The Canadian Intellectual Property Office (CIPO) offers a more specific definition of patent: "A patent is a right, granted by government, to exclude others from making, using, or selling your invention in Canada.".
The 'in Canada' part of the definition of patent is important because when you patent a invention, your patent only grants you rights protection in that particular place. So if you want to guard your exclusive right to use your invention in North America, you will have to get separate patents in Canada, the United States and Mexico. See Applying for a Patent Outside Canada (CIPO).
I would also add the phrase "for a specific time period" to the definition of patent. In Canada and Mexico, patent protection lasts for 20 years from the date of filing. In the United States, plant and utility patents are granted for 20 years, while design patents last 14 years. (Note that the 20 year period is not automatic; you need to pay maintenance fees on your patent to keep it in force.)
"Patents cover new inventions (process, machine, manufacture, composition of matter), or any new and useful improvement of an existing invention" (CIPO).
If you are interested in applying for a patent, you also need to be aware of two things:
- Only the legal owner of an invention can apply for a patent. So if the inventor makes the invention as part of an employment contract, the employer may own the invention and have the right to the patent.
- Not all inventions qualify for patent protection. In the words of the Canadian Intellectual Property Office, patents are only granted for products or processes that are novel, useful, and inventive.

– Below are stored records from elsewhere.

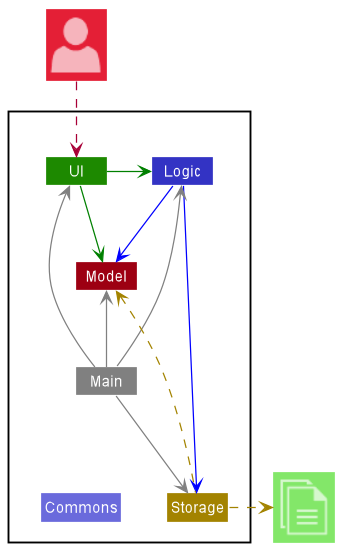
nus-cs2103-AY2223S2/tp keeps this PlantUML diagram as docs/images/ArchitectureDiagram.png. Above is the earlier version.
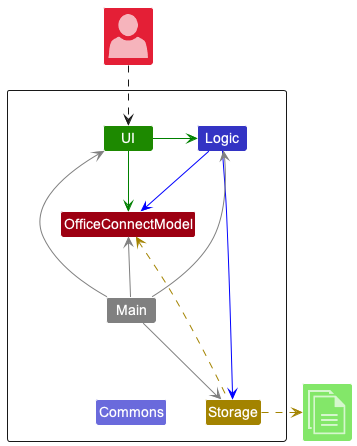
Later version of the same file.

Diff of the diagram source:
```diff
@@ -8,7 +8,7 @@
     Class UI UI_COLOR
     Class Logic LOGIC_COLOR
     Class Storage STORAGE_COLOR
-    Class Model MODEL_COLOR
+    Class OfficeConnectModel MODEL_COLOR
     Class Main #grey
     Class Commons LOGIC_COLOR_T2
 }
@@ -18,16 +18,16 @@
 
 
 UI -[#green]> Logic
-UI -right[#green]-> Model
+UI -right[#green]-> OfficeConnectModel
 Logic -[#blue]-> Storage
-Logic -down[#blue]-> Model
+Logic -down[#blue]-> OfficeConnectModel
 Main -[#grey]-> UI
 Main -[#grey]-> Logic
 Main -[#grey]-> Storage
-Main -up[#grey]-> Model
+Main -up[#grey]-> OfficeConnectModel
 Main -down[hidden]-> Commons
 
-Storage -up[STORAGE_COLOR].> Model
+Storage -up[STORAGE_COLOR].> OfficeConnectModel
 Storage .right[STORAGE_COLOR].>File
 User ..> UI
 @enduml
```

For information on how to get a patent, see How to Get a Patent in Canada.